In fact, Clue is the best movie for any season or for any reason. Rainy outside? Watch Clue. Too hot? Watch Clue. Depressed? Watch Clue. Clue is simply the best film for any and all occasions.

Like the board game, Clue is the story of a bunch of people trapped in an old mansion trying to figure out the solution to a mystery: who killed the victims with what weapon in what room? In the board game, to figure out the solution requires the process of elimination. In the movie, it requires a bunch of excellent comedy actors (including Madeline Kahn as Mrs. White, Leslie Ann Warren as Miss Scarlet, Eileen Brennan as Mrs. Peacock, Martin Mull as Colonel Mustard, Michael McKean as Mr. Green, Christopher Lloyd as Professer Plum, and the always amazing Tim Curry as Wadsworth the butler) be as hilarious as possible.


Someone has invited all of them to the old mansion, where it is revealed that a man named Mr. Boddy has been blackmailing them all...and then someone kills Mr. Boddy. Soon, more bodies begin piling up and they decide they have to figure out whodunnit before the police arrive.

For a movie made in 1985 set in the 1950s about a board game invented in 1940s, every single thing in the movie works brilliantly. And that’s all pretty much down to the actors, who are all on the top of their game, including Madeline Kahn, who plays a pitch perfect “black widow” — her previous husbands included an illusionist who wasn’t very good. He disappeared and never reappeared.


In fact, all of the jokes still work, which is pretty amazing and shows just how timeless the movie is — from the “UNO WHO” joke about where Professor Plum works to the “double negative is proof positive” joke that Wadsworth gets in to the line that pretty much everybody gets, “Communism was just a red herring.” But the movie doesn’t just rely on witty one-liners — it also has a deep and abiding love of slapstick.


In fact, towards the end of the film, Tim Curry begins a great sequence where he basically re-enacts the entire film, running back and forth, pretending to be all of the other characters, in what is basically thirty minutes of sheer brilliance, topped off with three different endings.

Yep, that’s right: it has three different endings. On the DVD, you can even select if you want a random ending or if you want to see all three (I would recommend seeing all three if it’s your first time watching — it makes much more sense that way).


The director of the film, Jonathan Lynn, went on to direct Nuns on the Run and My Cousin Vinny, but I still consider his first film to be his masterpiece.

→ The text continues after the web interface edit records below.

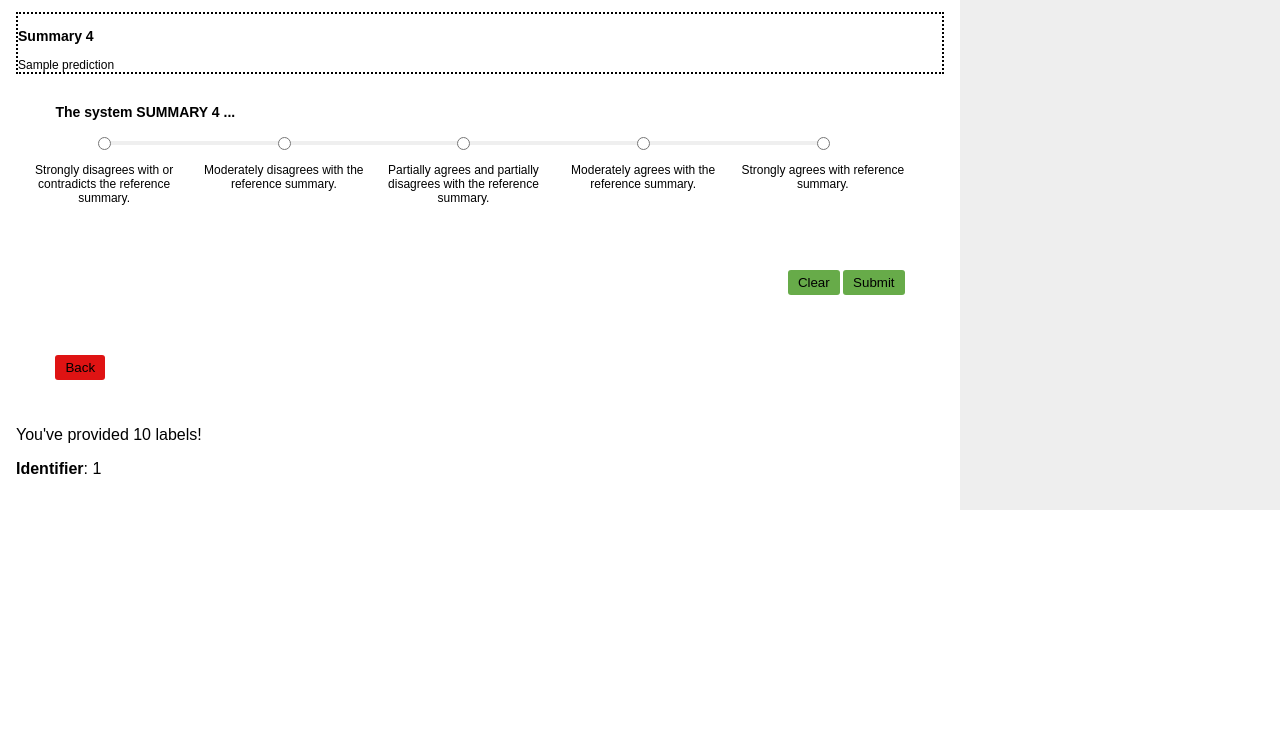
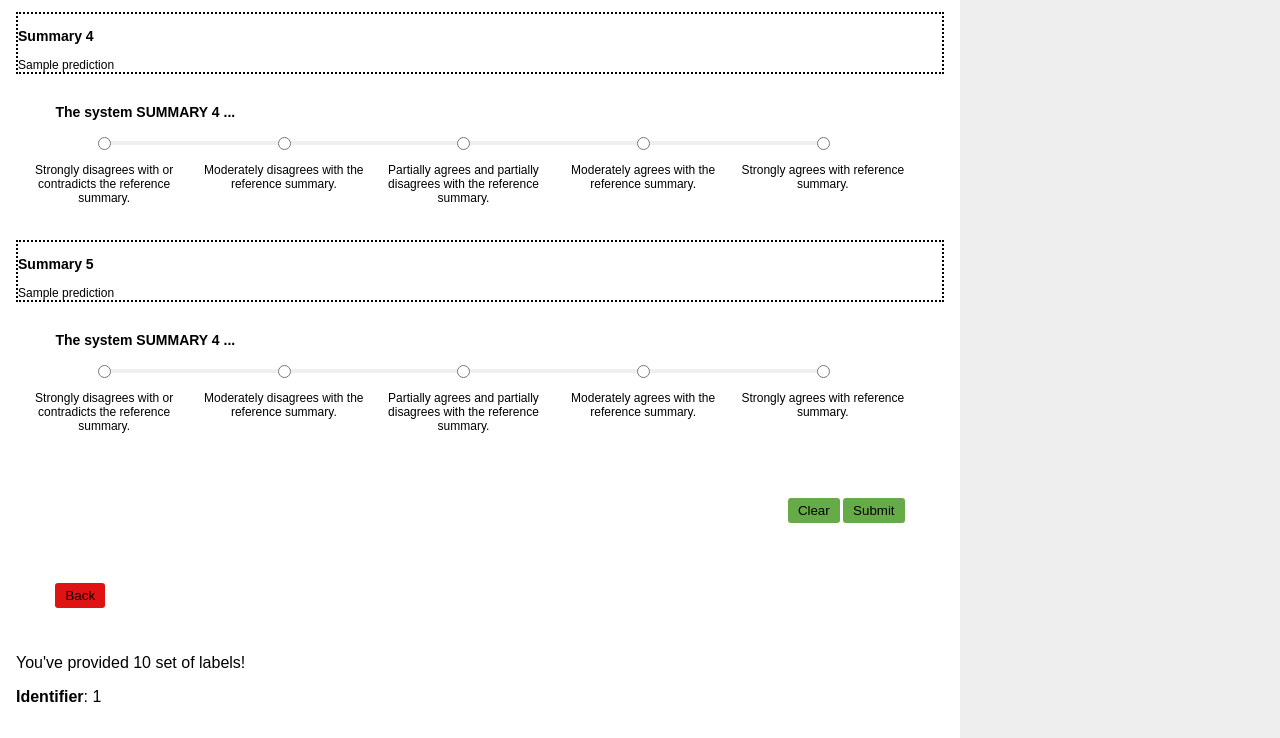
Before and after one commit to bwallace/summary_annotation, a Flask app: template templates/annotate_factuality.html in a window 1280 px wide. Shown: the part 952-1690 px from the top of the page. Before the commit the page ends 1462 px from the top, so only its background shows below. Run offline with Flask 2, Linux system fonts and the light colour scheme; the template is opened without the code that fills it: most values are stand-ins (such as "Sample title", 1, 10 or a date in 2020).

Commit message:
sample annotations

```diff
--- a/templates/annotate_factuality.html
+++ b/templates/annotate_factuality.html
@@ -170,6 +170,37 @@
           </ul>
         </div>
 
+        <div id="generated-summary5" style="border:2px dotted black;">
+            <h3> Summary 5 </h3>
+            {{ predictions[4] }}
+        </div>
+        <div>
+          <label class = 'statement'> The system SUMMARY 4 ... </label>
+
+          <ul class='likert'>
+              <li>
+                <input type="radio" id="test_likert" name="likert_facts5" value="1">
+                Strongly disagrees with or contradicts the reference summary.
+              </li>
+              <li>
+                <input type="radio" name="likert_facts5" value="2">
+                Moderately disagrees with the reference summary.
+              </li>
+              <li>
+                <input type="radio" name="likert_facts5" value="3">
+                Partially agrees and partially disagrees with the reference summary.
+              </li>
+              <li>
+                <input type="radio" name="likert_facts5" value="4">
+                Moderately agrees with the reference summary.
+              </li>
+              <li>
+                <input type="radio" name="likert_facts5" value="5">
+                Strongly agrees with reference summary.
+              </li>
+          </ul>
+        </div>
+
       </div>
 
 
@@ -187,7 +218,7 @@
   </form>
 </div>
 
-  <p>You've provided {{ already_done }} labels!</p>
+  <p>You've provided {{ already_done }} set of labels!</p>
   <p><!-- <b>System</b>: {{ system }} <--> <b>Identifier</b>: {{ uid }}</p>
 
 
--- a/templates/annotate_relevancy_fluency.html
+++ b/templates/annotate_relevancy_fluency.html
@@ -29,7 +29,7 @@
   <h2>System Summary</h2>
 
   <div id="generated-summary" style="border:2px dotted black;">
-    <h3> Summary {{idx}} </h3>
+    <h3> Summary {{idx + 1}} </h3>
     {{ predictions[idx] }}
     </div>
 
@@ -138,7 +138,7 @@
   </form>
 </div>
 
-  <p>You've provided {{ already_done }} labels!</p>
+  <p>You've provided {{ already_done }} set of labels!</p>
   <p><!-- <b>System</b>: {{ system }} <--> <b>Identifier</b>: {{ uuids }}</p>
 
 
```
Also changed, not shown: app_struct_sum.py (+12 -12 lines), scripts/populate_db.py (+5 -4 lines), templates/annotate_direction.html (+33 -1 lines), 1 other file.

Because, honestly, it is simply a film that you can always watch, whatever mood you’re in.

So go on, watch Clue. If it’s your first time or your fiftieth, you can always find time to watch it again.